Welcome to the new Independent website. We hope you enjoy it and we value your feedback. Please contact us here.


Let the cyber-guardians wade through the rubbish

They've already trawled the whole Net for you - and they'll post you the results on free e-mailing lists. Subscribe, advises Andrew North
The Internet is an Aladdin's Cave of talk, propaganda, data and junk. Think of a subject and chances are there will be someone else discussing it somewhere in the anarchy of cyberspace.

For many people, this chaos is one of the attractions of the Net. But it is also a chore, because you have to spend so long searching for useful information. World Wide Web sites whose titles sound interesting turn out to be overflowing with outdated material, or are always busy. Newsgroups - the Internet's public forums - are even worse. The discussions wander so far that the names of topics are often downright misleading. And while you're searching for gems, the phone charges are stacking up.

There is a way of avoiding this, though, one that gets others to do the spadework and keeps your phone bill down: subscribe to an Internet mailing list.
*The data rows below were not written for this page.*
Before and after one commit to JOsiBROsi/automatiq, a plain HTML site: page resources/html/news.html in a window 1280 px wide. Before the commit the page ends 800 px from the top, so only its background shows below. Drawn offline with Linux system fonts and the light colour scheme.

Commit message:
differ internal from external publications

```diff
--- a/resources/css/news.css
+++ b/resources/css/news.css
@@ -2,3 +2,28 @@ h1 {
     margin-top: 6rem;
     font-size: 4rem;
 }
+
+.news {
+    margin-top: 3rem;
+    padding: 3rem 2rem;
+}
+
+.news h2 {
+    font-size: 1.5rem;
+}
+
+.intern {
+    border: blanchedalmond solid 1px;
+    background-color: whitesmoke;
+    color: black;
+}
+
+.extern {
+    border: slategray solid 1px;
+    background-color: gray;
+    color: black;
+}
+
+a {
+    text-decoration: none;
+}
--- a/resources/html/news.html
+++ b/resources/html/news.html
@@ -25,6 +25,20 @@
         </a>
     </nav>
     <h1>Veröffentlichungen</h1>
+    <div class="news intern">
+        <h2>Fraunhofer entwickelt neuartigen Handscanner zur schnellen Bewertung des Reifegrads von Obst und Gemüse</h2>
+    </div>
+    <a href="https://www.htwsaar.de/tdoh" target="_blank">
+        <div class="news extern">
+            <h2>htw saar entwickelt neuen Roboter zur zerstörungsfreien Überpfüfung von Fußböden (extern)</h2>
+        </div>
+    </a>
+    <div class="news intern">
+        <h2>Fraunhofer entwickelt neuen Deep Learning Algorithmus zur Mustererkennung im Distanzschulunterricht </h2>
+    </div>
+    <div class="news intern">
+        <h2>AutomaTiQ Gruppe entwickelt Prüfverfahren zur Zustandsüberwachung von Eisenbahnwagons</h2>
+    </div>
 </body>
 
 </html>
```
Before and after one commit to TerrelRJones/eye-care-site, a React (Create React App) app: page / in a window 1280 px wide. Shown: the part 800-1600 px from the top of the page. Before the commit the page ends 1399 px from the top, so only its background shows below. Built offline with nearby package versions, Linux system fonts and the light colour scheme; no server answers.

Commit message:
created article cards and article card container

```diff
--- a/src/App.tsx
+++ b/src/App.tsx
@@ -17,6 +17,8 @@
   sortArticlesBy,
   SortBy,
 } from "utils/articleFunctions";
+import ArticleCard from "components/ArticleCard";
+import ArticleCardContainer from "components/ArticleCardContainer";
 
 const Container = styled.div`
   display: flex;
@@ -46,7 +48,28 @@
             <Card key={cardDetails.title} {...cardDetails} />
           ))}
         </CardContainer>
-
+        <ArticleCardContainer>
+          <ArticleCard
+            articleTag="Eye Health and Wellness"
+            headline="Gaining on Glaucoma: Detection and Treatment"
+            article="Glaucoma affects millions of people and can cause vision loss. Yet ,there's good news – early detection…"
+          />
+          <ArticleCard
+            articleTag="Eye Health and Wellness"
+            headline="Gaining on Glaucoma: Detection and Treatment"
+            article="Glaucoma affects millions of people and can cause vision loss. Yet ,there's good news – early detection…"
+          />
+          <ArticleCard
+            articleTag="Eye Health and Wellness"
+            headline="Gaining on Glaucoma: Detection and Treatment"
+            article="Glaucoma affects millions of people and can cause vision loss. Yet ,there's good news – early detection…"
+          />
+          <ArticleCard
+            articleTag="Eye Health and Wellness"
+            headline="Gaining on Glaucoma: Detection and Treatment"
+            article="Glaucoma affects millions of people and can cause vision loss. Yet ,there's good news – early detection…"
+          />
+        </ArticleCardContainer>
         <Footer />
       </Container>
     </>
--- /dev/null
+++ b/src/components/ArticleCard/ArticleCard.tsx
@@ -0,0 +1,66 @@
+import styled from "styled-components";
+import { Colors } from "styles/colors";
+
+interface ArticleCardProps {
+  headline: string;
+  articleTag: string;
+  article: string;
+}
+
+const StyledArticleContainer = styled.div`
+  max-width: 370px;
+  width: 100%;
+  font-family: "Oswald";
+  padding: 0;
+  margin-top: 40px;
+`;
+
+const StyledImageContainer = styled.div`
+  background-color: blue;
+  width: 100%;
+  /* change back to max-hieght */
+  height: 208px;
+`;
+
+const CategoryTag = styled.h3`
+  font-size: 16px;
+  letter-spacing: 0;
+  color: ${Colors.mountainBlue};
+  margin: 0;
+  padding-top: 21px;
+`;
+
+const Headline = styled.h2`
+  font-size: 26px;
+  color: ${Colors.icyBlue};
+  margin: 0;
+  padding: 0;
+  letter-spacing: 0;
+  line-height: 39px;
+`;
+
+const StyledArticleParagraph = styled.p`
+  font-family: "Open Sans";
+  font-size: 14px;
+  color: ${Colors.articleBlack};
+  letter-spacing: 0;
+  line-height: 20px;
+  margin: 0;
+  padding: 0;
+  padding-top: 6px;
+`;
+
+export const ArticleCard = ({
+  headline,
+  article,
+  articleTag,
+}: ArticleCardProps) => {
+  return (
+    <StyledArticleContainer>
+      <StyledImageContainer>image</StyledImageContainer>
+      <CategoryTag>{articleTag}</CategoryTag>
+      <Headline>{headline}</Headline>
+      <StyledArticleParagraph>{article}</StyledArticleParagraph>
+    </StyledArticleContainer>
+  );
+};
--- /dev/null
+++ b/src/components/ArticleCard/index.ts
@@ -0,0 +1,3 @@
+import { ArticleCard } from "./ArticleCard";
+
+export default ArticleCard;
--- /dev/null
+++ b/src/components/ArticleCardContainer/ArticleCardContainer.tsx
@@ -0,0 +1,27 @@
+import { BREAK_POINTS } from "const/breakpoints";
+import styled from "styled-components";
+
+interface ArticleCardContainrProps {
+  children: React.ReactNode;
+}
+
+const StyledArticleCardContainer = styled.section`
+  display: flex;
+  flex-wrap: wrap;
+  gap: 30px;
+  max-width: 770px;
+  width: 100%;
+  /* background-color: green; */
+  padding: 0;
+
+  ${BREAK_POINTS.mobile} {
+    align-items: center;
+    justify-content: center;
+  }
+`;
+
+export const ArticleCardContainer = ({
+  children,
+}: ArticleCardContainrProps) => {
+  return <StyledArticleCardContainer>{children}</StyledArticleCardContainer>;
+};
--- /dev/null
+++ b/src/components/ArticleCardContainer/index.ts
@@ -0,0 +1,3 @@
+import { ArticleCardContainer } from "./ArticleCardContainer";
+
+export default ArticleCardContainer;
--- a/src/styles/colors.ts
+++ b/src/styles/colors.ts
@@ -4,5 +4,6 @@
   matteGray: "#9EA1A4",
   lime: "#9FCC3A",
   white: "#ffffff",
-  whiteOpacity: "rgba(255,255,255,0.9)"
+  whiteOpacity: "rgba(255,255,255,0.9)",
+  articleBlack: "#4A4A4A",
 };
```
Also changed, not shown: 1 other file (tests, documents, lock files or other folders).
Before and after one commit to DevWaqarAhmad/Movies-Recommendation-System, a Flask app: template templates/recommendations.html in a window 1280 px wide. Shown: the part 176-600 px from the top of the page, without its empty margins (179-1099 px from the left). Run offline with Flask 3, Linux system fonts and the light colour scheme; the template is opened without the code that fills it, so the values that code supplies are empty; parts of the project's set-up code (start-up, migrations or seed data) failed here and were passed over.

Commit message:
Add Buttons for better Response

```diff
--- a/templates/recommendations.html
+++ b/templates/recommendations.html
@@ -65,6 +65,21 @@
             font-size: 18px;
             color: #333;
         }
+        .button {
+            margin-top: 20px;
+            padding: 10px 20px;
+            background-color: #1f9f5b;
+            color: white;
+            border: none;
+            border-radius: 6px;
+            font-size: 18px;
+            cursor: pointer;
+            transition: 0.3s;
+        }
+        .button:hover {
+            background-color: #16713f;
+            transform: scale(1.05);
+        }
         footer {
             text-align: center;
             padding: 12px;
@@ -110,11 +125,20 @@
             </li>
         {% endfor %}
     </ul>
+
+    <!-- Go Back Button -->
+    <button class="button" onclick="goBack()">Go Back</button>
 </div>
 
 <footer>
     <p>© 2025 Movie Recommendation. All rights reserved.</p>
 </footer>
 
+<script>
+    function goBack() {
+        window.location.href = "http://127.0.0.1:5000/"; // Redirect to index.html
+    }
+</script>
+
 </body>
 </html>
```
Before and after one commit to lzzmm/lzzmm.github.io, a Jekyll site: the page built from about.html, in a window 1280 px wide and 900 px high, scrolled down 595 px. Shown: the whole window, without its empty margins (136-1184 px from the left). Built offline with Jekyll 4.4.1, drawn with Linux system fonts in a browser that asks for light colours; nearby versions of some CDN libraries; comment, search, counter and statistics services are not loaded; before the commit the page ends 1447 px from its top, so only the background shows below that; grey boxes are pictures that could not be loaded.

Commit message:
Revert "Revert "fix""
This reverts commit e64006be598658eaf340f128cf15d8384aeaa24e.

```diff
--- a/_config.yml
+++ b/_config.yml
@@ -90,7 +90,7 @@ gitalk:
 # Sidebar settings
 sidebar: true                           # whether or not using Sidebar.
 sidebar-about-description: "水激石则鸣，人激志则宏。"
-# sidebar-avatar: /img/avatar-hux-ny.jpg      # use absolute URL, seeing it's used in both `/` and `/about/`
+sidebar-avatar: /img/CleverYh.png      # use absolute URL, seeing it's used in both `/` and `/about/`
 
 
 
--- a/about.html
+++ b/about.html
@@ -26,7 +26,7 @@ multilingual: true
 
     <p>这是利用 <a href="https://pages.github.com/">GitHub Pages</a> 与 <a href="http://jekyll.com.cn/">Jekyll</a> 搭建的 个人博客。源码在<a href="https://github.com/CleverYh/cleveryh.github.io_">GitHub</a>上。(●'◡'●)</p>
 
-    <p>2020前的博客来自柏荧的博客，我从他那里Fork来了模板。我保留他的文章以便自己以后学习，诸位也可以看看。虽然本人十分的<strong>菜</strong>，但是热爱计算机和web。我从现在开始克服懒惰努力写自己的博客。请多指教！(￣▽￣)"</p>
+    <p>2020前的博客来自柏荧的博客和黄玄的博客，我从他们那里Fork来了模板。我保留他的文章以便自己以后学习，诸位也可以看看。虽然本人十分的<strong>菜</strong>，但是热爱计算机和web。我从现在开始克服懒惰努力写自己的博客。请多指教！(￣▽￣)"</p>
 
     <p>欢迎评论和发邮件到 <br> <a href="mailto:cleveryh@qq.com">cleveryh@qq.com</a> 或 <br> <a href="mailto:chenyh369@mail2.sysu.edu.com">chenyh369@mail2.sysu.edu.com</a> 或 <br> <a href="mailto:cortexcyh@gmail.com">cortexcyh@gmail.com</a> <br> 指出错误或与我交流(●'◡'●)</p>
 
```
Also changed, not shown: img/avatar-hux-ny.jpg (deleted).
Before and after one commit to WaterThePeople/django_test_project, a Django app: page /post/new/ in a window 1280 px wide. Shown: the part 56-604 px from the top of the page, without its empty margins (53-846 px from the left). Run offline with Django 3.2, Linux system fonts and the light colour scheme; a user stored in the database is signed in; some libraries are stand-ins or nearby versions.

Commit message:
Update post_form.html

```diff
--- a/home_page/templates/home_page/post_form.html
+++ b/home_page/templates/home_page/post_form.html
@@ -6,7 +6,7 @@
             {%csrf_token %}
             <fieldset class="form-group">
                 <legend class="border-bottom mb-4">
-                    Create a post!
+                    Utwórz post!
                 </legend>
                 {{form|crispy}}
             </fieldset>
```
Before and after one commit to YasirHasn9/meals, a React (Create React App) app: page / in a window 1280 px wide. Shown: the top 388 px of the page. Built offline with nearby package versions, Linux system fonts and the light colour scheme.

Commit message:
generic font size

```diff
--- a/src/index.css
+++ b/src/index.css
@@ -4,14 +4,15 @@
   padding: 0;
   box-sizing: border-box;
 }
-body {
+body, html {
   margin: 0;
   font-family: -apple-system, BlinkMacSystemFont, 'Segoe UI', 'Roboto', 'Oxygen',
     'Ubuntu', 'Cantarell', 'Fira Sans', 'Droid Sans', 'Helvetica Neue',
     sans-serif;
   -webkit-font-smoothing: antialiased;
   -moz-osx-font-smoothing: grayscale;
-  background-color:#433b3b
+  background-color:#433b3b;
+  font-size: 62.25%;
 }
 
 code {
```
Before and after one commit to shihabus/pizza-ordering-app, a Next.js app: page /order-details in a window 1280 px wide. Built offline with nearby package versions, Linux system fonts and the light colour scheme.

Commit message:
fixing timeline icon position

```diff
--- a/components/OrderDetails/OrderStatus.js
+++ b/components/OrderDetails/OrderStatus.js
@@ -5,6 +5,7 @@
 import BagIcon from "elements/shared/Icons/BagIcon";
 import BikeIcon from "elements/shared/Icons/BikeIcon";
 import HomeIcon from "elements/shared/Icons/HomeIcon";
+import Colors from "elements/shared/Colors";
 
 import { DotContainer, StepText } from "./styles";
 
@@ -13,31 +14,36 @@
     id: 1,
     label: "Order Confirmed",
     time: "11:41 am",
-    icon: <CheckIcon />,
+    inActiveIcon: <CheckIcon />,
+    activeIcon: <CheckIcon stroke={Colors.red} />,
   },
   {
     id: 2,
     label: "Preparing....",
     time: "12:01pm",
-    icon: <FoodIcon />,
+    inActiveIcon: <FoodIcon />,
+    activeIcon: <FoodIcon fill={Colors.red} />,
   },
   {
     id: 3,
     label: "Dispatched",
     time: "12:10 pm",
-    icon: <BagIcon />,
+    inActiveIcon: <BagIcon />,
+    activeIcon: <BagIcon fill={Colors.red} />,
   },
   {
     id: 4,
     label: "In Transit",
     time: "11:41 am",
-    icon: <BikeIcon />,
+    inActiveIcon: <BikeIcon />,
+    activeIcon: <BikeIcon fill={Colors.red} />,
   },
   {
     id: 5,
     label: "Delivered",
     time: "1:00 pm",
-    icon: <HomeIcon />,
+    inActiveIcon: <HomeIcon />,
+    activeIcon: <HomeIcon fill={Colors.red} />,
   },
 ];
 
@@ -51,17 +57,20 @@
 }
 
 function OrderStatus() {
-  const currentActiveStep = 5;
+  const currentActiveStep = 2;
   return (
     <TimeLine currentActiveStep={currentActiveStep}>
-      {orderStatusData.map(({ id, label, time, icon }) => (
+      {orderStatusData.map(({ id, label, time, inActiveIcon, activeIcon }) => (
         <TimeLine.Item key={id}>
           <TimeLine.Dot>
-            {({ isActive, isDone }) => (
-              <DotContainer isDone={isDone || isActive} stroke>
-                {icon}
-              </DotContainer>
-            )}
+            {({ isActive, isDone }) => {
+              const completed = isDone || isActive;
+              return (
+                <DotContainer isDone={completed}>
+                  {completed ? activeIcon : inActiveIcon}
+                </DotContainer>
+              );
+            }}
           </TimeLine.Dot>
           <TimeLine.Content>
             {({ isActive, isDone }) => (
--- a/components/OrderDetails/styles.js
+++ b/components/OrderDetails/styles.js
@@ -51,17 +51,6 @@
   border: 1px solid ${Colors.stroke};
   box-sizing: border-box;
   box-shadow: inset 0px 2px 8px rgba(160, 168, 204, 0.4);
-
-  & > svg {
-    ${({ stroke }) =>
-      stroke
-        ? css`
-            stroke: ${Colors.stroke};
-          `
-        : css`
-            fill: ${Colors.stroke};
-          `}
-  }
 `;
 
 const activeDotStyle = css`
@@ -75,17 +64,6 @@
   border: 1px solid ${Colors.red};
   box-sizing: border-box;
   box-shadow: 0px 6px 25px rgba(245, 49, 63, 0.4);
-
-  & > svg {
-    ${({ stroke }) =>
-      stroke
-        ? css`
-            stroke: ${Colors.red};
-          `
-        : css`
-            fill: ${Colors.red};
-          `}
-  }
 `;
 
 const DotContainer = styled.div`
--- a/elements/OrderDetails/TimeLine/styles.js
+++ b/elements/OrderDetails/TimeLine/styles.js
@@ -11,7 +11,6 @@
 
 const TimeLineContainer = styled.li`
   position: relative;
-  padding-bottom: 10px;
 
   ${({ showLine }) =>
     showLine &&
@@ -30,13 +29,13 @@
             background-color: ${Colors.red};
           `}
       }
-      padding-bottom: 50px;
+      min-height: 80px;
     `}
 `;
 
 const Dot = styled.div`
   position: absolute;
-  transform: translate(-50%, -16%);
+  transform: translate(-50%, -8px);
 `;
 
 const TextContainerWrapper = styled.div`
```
Like paper newsletters or magazines, Internet mailing lists cover specific subjects, but instead of arriving by post, they are sent to your electronic mailbox.

There are thousands of these lists, covering everything from art to arms control to Manchester United Football Club to fly-fishing. Unsurprisingly (given the medium), hundreds relate to computer issues; another common topic is environmental issues. The majority are American in origin and subject matter, but this is changing fast. New lists are appearing in Britain every week. Just as anyone can set up a Web site, anyone with the technical facilities (usually a little skill with the Perl programming language) can establish a mailing list.

Not all lists are just straight newsletters. Many are interactive discussion groups on specific topics, in which any subscriber can offer an opinion or comment. You can tap into the debate about information technology policy in Britain by signing up to the so-called Collaborative Open Groups (COGs), run by the UK government. Its Web server (at http://www.open.gov.uk) has full details.

When the material proper arrives, you download it along with the rest of your e-mail, and read it offline. And, unlike conventional paper magazines, most mailing lists are free.

Not only do you save money, but time as well, because you no longer have to spend so long Net-surfing. Moreover, to be part of a mailing list, you need only e-mail access to the Internet. Lists are also a perfect way of meeting other like-minded people on the Internet. I have made many useful contacts through my membership of various lists.

Most discussion group lists have a "moderator", who reads all the postings before they are e-mailed to subscribers. This is normally the person running the list, although some are chosen by the subscribers. It may sound like censorship, but the main role of these shadowy cyber-guardians is to weed out irrelevant material. Nevertheless, even with moderators, some discussion groups get out of hand, leading to a mailbox clogged with angry "flame" mail.

Some can also generate vast quantities of mail that you may never have time to read. If you sign up to the African National Congress news list, for instance, you could find yourself downloading at least 150 kilobytes of text a day.

But where should you look to find a list for you? Several Internet books, such as Adam Engst's Internet Starter Kit, give comprehensive lists of mailing lists. But site addresses do change. The best way to keep abreast of what is available is to search the Indiana University mailing list archive on the World Wide Web (at http://www.ucssc. indiana.edu/mlarchive/). This claims to hold details of more than 11,000 lists in more than 300 sites. Type in the subject area that interests you and it will search through while you are on line. If you have a Web browser with e-mail capability, such as Netscape, you can subscribe there and then.

Joining a mailing list usually takes one simple e-mail request (often just < SUBSCRIBE listname your full name > in the body of the message). A computer program at the receiving address automatically notes your e- mail address and adds that to the mailing list. Usually it will automatically reply by e-mail with instructions on how to use the list, including how to find out who else is on it, and how to send messages to individuals or everyone on it.

It will also tell you how to "unsubscribe" from the list - which can be very useful when a list has, for you, exhausted its usefulness. File those instructions somewhere accessible. You must unsubscribe in the correct way - usually a message saying .

In the real world, getting off a mailing list is far harder. Even if you cancel your subscription, your name will probably have been passed to other organisations, guaranteeing you a lifetime's supply of junk mail.

But the culture is changing. Junk e-mail is already becoming a plague for some people and it surely will not be long before mailing-list owners start selling their subscription lists to other publishers. So be careful who you give your e-mail address to. You have been warned.